Central to the book's findings, however, is a result which is really a recommendation. The study argues that neither the amount of media attention, nor the media agenda balance have much independent effect on voters, but that what they call the 'direction' of coverage does. The direction of coverage - that is to say whether a party is depicted in a favourable or an unfavourable light in the media - has a powerful impact on elections. There is a suggestion that this is what needs regulation. Well, yes. Except that in part that is what the media are there to do, not merely reflect but judge. This is an interesting book that authoritatively sets off on a convincing and intriguing new agenda. But no wonder Millbank tried so hard." Jean Seaton, University of Westminster, Political Studies 48(4): September 2000. Readership: undergraduate, graduate. Rating ***** 

"On Message is the most innovative and comprehensive study of the effects of communications on British voting. It is the definitive guide to the new trends in campaign voting and the media." Dennis Kavanagh, University of Liverpool

"Much has been written about the way parties and politicians run election campaigns - but far less on how voters respond to them. Now, for the first time, On Message lays bare the connections between parties, media and the public. Using original and imaginative research, Pippa Norris and her team have produced that rarity: a book that tells us something genuinely new and important about the nature of Britain's politics."  Peter Kellner, BBC Television

"At last, a genuinely multi-method study of political campaigning. On Message will be a lasting contribution to 'media-effects' research." Shanto Iyengar, Stanford University

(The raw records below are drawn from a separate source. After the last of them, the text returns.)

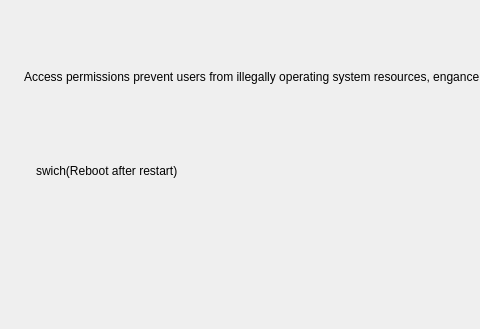
First picture: the form in src/ui/tool-box/access-control/access-control-page.ui, repository openeuler-mirror/ks-ssr, before the edit; both pictures show x 0 to 480 and y 0 to 329 of the 925 by 329 pixel window.
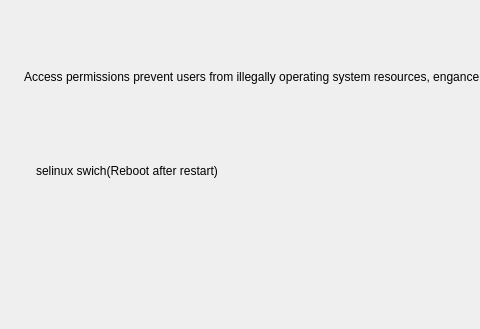
Second picture: the form after the edit. Custom widgets are drawn as their Qt base class.

Diff of the .ui file:
```diff
--- a/src/ui/tool-box/access-control/access-control-page.ui
+++ b/src/ui/tool-box/access-control/access-control-page.ui
@@ -95,7 +95,7 @@
       <item>
        <widget class="QLabel" name="label_2">
         <property name="text">
-         <string>swich(Reboot after restart)</string>
+         <string>selinux swich(Reboot after restart)</string>
         </property>
        </widget>
       </item>
```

"This crisply-written book about Britain's 1997 General Election Campaign challenges a host of conventional beliefs about the significance of the communication strategies of the political parties, about the limited agenda-setting role of the mass media, and about the impact of the campaign on the political views of British voters.  The study benefits from the collective insights of a team of exceptionally experienced researchers.  Their sophisticated multi-method research design and apt comparisons capture the dynamic interplay among various political actors and settings with unusual clarity.  Given the careful delineation of theoretical bases and judgmental criteria, this study is destined to become a model for excellence in campaign communication research." Doris Graber, University of Illinois, Chicago

"On Message integrates the study of parties, voters and media in a clear and original way. It is a notable advance in the analysis of election communications. The title could be a comment on the book itself."Colin Seymour-Ure, University of Kent

 Contents


Part I Context;

1. Theories of Political Communications;

2. The Campaign Context;

3. Understanding Media Effects.

 

Part II Process:

4. The Party Strategy;

5. The News Agenda;

6. The Public's Reaction.

 

Part III Impact:

7. On Civic Engagement;

8. On the Public's Agenda;

9. The Effects of Television News;

10.The Effects of Newspapers;

 

Conclusions: The Impact of Political Communications.

Technical Appendix and Bibliography.                      


 
 

Copyright 2004 Pippa Norris, John F. Kennedy School of Government, Harvard University, Cambridge MA 02138. www.pippanorris.co


Last updated 12/06/2009